# [Task prompt]
In the copy, include no pictures, but reproduce every record exactly.

# [Data]
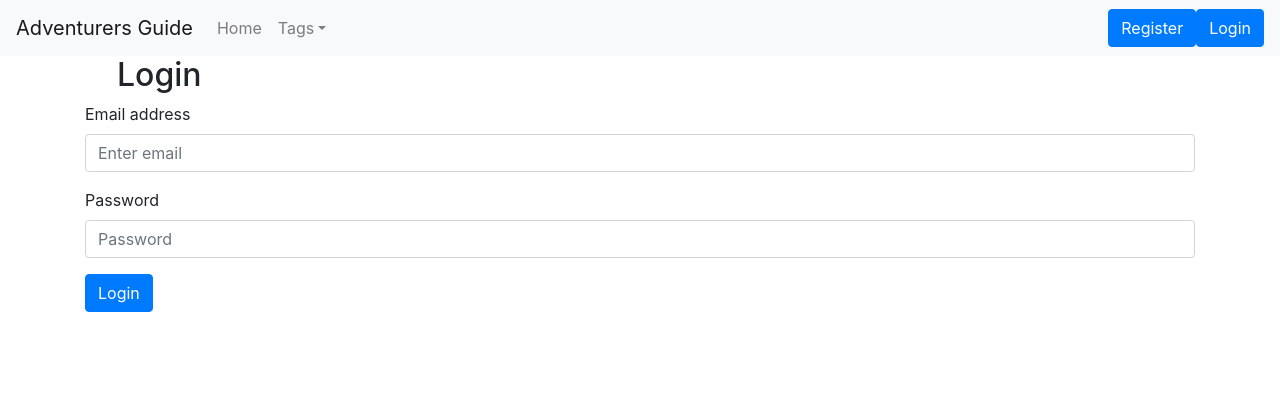
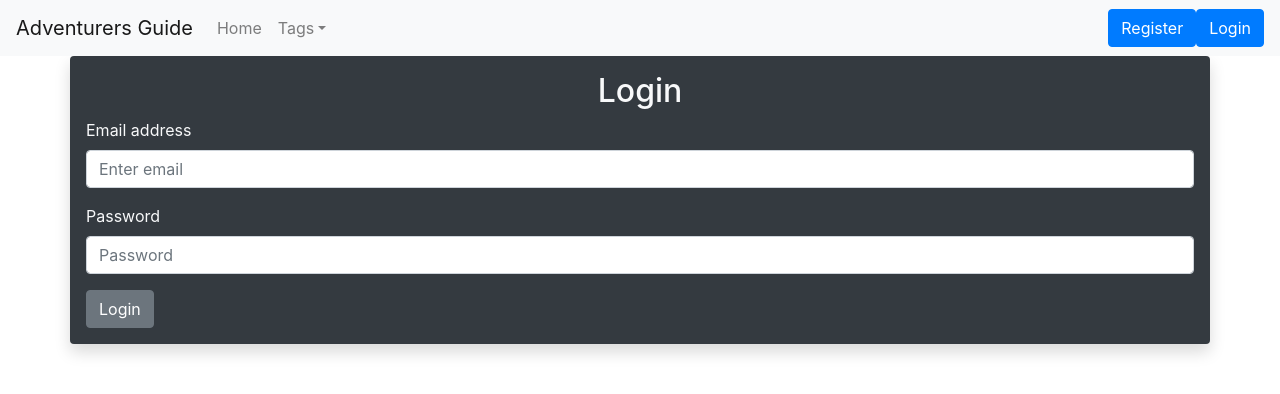
Before and after one commit to jpcutshall/Adventurers-Guide-Front-End, a React (Create React App) app: page /login in a window 1280 px wide. Shown: the top 394 px of the page. Built offline with nearby package versions, Linux system fonts and the light colour scheme; no server answers.

Commit message:
Basic Users is Done Looking to Setup Post and Editing

```diff
--- a/package.json
+++ b/package.json
@@ -10,6 +10,7 @@
     "bootstrap": "^4.5.3",
     "react": "^17.0.1",
     "react-bootstrap": "^1.4.0",
+    "react-bootstrap-icons": "^1.1.0",
     "react-dom": "^17.0.1",
     "react-router-dom": "^5.2.0",
     "react-scripts": "4.0.1",
--- a/public/index.html
+++ b/public/index.html
@@ -2,6 +2,7 @@
 <html lang="en" dir="ltr">
   <head>
     <meta charset="utf-8">
+    <link rel="stylesheet" href="https://maxcdn.bootstrapcdn.com/bootstrap/latest/css/bootstrap.min.css">
     <title>Adventurers guide</title>
   </head>
   <body>
--- a/src/components/auth/Login.js
+++ b/src/components/auth/Login.js
@@ -32,12 +32,12 @@ export default function Login() {
 	}
 
 	return (
-		<Container>
-			<h2>Login</h2>
+		<Container className="bg-dark text-light shadow p-3 mb-5 rounded">
+			<h2 className="text-center">Login</h2>
 			{error && (
 				<ErrorWarning message={error} clearError={() => setError(undefined)} />
 			)}
-			<Form onSubmit={submit}>
+			<Form className="" onSubmit={submit}>
 
 			  <Form.Group controlId="formBasicEmail">
 			    <Form.Label>Email address</Form.Label>
@@ -54,7 +54,7 @@ export default function Login() {
 					onChange={(e) => setPassword(e.target.value)}
 					/>
 			  </Form.Group>
-				<Button variant="primary" type="submit" value="Login">
+				<Button variant="secondary" type="submit" value="Login">
 			    Login
 			  </Button>
 			</Form>
--- a/src/components/error/ErrorWarning.js
+++ b/src/components/error/ErrorWarning.js
@@ -1,11 +1,12 @@
 import React, { useState } from "react"
 import { Alert } from "react-bootstrap"
+import { XOctagon } from "react-bootstrap-icons"
 
 export default function ErrorWarning(props) {
 
 		return (
-			<Alert variant="warning" onClose={props.clearError} dismissible>
-			  <Alert.Heading>Warning!</Alert.Heading>
+			<Alert className="text-center shadow p-3 mb-5 rounded" variant="danger" onClose={props.clearError} dismissible>
+			  <Alert.Heading><XOctagon color="red" /></Alert.Heading>
 			  <p>
 			    {props.message}
 			  </p>
```
Also changed, not shown: 2 other files (tests, documents, lock files or other folders).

# [Answer space]
Before and after one commit to jpcutshall/Adventurers-Guide-Front-End, a React (Create React App) app: page /login in a window 1280 px wide. Shown: the top 394 px of the page. Built offline with nearby package versions, Linux system fonts and the light colour scheme; no server answers.

Commit message:
Basic Users is Done Looking to Setup Post and Editing

```diff
--- a/package.json
+++ b/package.json
@@ -10,6 +10,7 @@
     "bootstrap": "^4.5.3",
     "react": "^17.0.1",
     "react-bootstrap": "^1.4.0",
+    "react-bootstrap-icons": "^1.1.0",
     "react-dom": "^17.0.1",
     "react-router-dom": "^5.2.0",
     "react-scripts": "4.0.1",
--- a/public/index.html
+++ b/public/index.html
@@ -2,6 +2,7 @@
 <html lang="en" dir="ltr">
   <head>
     <meta charset="utf-8">
+    <link rel="stylesheet" href="https://maxcdn.bootstrapcdn.com/bootstrap/latest/css/bootstrap.min.css">
     <title>Adventurers guide</title>
   </head>
   <body>
--- a/src/components/auth/Login.js
+++ b/src/components/auth/Login.js
@@ -32,12 +32,12 @@ export default function Login() {
 	}
 
 	return (
-		<Container>
-			<h2>Login</h2>
+		<Container className="bg-dark text-light shadow p-3 mb-5 rounded">
+			<h2 className="text-center">Login</h2>
 			{error && (
 				<ErrorWarning message={error} clearError={() => setError(undefined)} />
 			)}
-			<Form onSubmit={submit}>
+			<Form className="" onSubmit={submit}>
 
 			  <Form.Group controlId="formBasicEmail">
 			    <Form.Label>Email address</Form.Label>
@@ -54,7 +54,7 @@ export default function Login() {
 					onChange={(e) => setPassword(e.target.value)}
 					/>
 			  </Form.Group>
-				<Button variant="primary" type="submit" value="Login">
+				<Button variant="secondary" type="submit" value="Login">
 			    Login
 			  </Button>
 			</Form>
--- a/src/components/error/ErrorWarning.js
+++ b/src/components/error/ErrorWarning.js
@@ -1,11 +1,12 @@
 import React, { useState } from "react"
 import { Alert } from "react-bootstrap"
+import { XOctagon } from "react-bootstrap-icons"
 
 export default function ErrorWarning(props) {
 
 		return (
-			<Alert variant="warning" onClose={props.clearError} dismissible>
-			  <Alert.Heading>Warning!</Alert.Heading>
+			<Alert className="text-center shadow p-3 mb-5 rounded" variant="danger" onClose={props.clearError} dismissible>
+			  <Alert.Heading><XOctagon color="red" /></Alert.Heading>
 			  <p>
 			    {props.message}
 			  </p>
```
Also changed, not shown: 2 other files (tests, documents, lock files or other folders).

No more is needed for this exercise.